,
Malcolm Taberner
,
Vance R. Haemmerle
,
Susan R. Paradise
,
Eric Vermote
,
Michel M. Verstraete
,
Nadine Gobron
, and
Jean-Luc Widlowski

Abstract

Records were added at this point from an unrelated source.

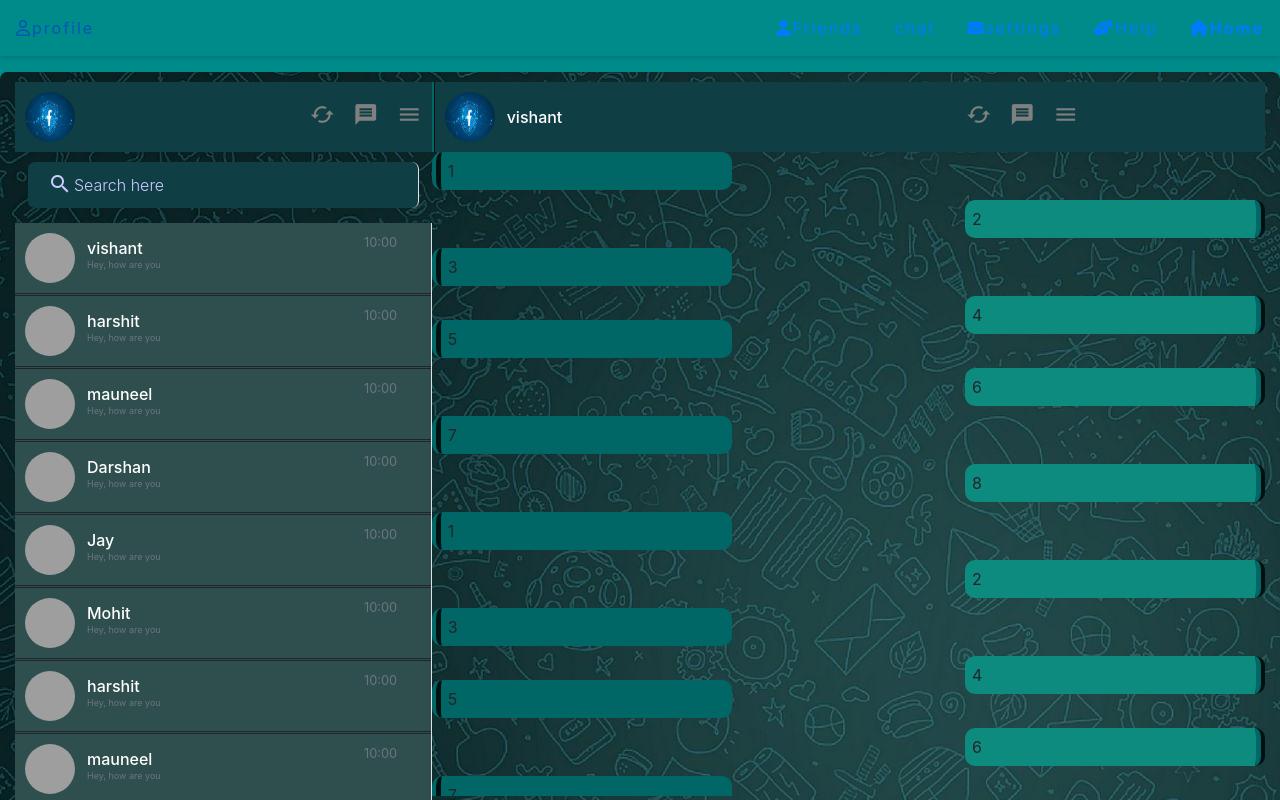
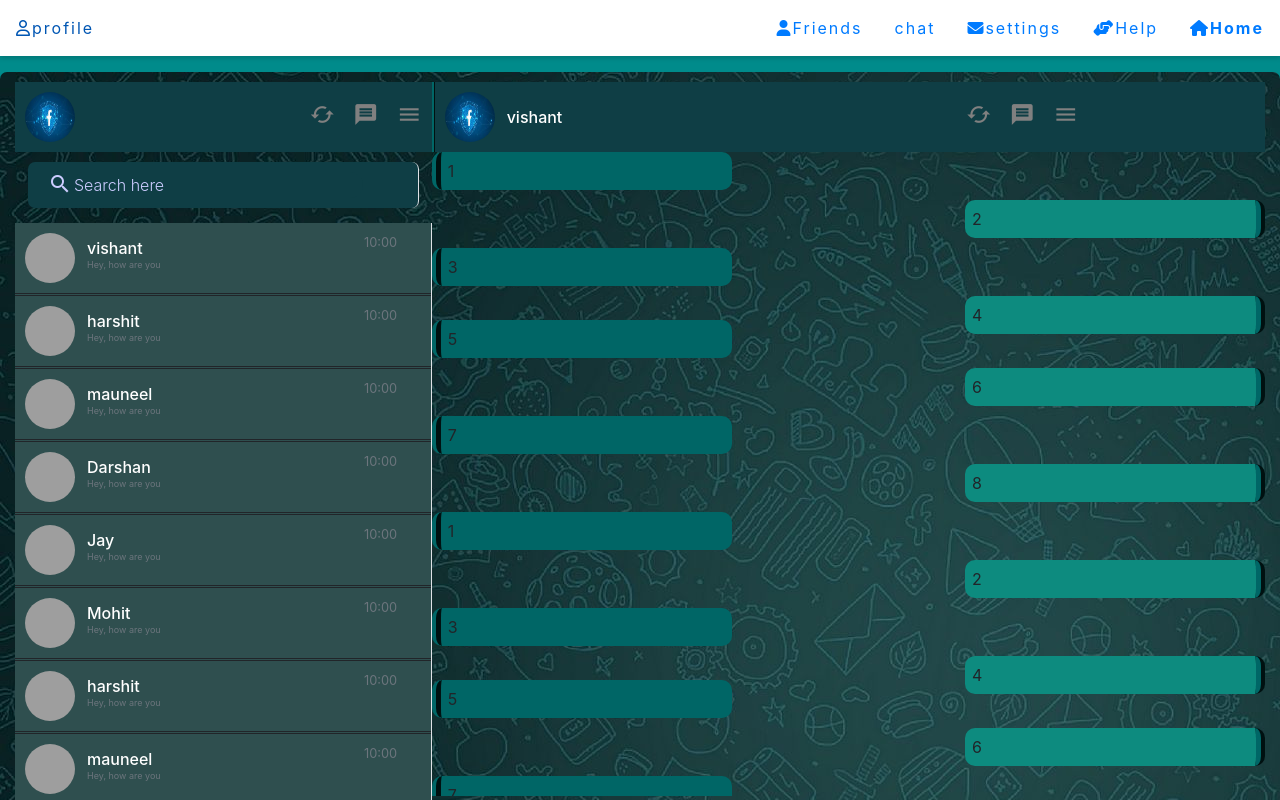
Before and after one commit to aero-016/Online-Messaging-System_html, a plain HTML site: page chat.html in a window 1280 px wide. Drawn offline with nearby package versions, Linux system fonts and the light colour scheme; grey boxes are pictures that could not be loaded.

Commit message:
Update chat.html

```diff
--- a/chat.html
+++ b/chat.html
@@ -40,7 +40,8 @@ $('.friend-drawer--onhover').click(function(){
     </head>
     <body  >
         <div class="top">
-            <div class="bar" >
+            <div class="bar" style="color:#000!important;
+     background-color:#fff!important" >
 
                 <a href="profile.html" style="text-decoration:none" class="bar-item button wide"><i class="fa fa-user-o"></i>profile</a>
 
```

The Moderate Resolution Imaging Spectroradiometer (MODIS) white-sky surface albedos are compared with similar products generated on the basis of the Multiangle Imaging SpectroRadiometer (MISR) surface bidirectional reflectance factor (BRF) model parameters available for the year 2005. The analysis is achieved using global-scale statistics to characterize the broad patterns of these two independent albedo datasets. The results obtained in M. Taberner et al. have shown that robust statistics can be established and that both datasets are highly correlated. As a result, the slight but consistent biases and trends identified in this paper, derived from statistics obtained on a global basis, should be considered sufficiently reliable to merit further investigation. The present paper reports on the zonal- and seasonal-mean differences retrieved from the analysis of the MODIS and MISR surface albedo broadband products. The MISR − MODIS differences exhibit a systematic positive bias or offset in the range of 0.01–0.03 depending on the spectral domain of interest. Results obtained in the visible domain exhibit a well-marked and very consistent meridional trend featuring a “smile effect” such that the MISR − MODIS differences reach maxima at the highest latitudes in both hemispheres. The analysis of seasonal variations observed in MISR and MODIS albedo products reveals that, in the visible domain, the MODIS albedos generate weaker seasonal changes than MISR and that the differences increase poleward from the equatorial regions. A detailed investigation of MODIS and MISR aerosol optical depth retrievals suggests that this large-scale meridional trend is probably not caused by differences in the aerosol load estimated by each instrument. The scale and regularity of the meridional trend suggests that this may be due to the particular sampling regime of each instrument in the viewing azimuthal planes and/or approximations in the atmospheric correction processes. If this is the case, then either MODIS is underestimating, or MISR overestimating, the surface anisotropy or both.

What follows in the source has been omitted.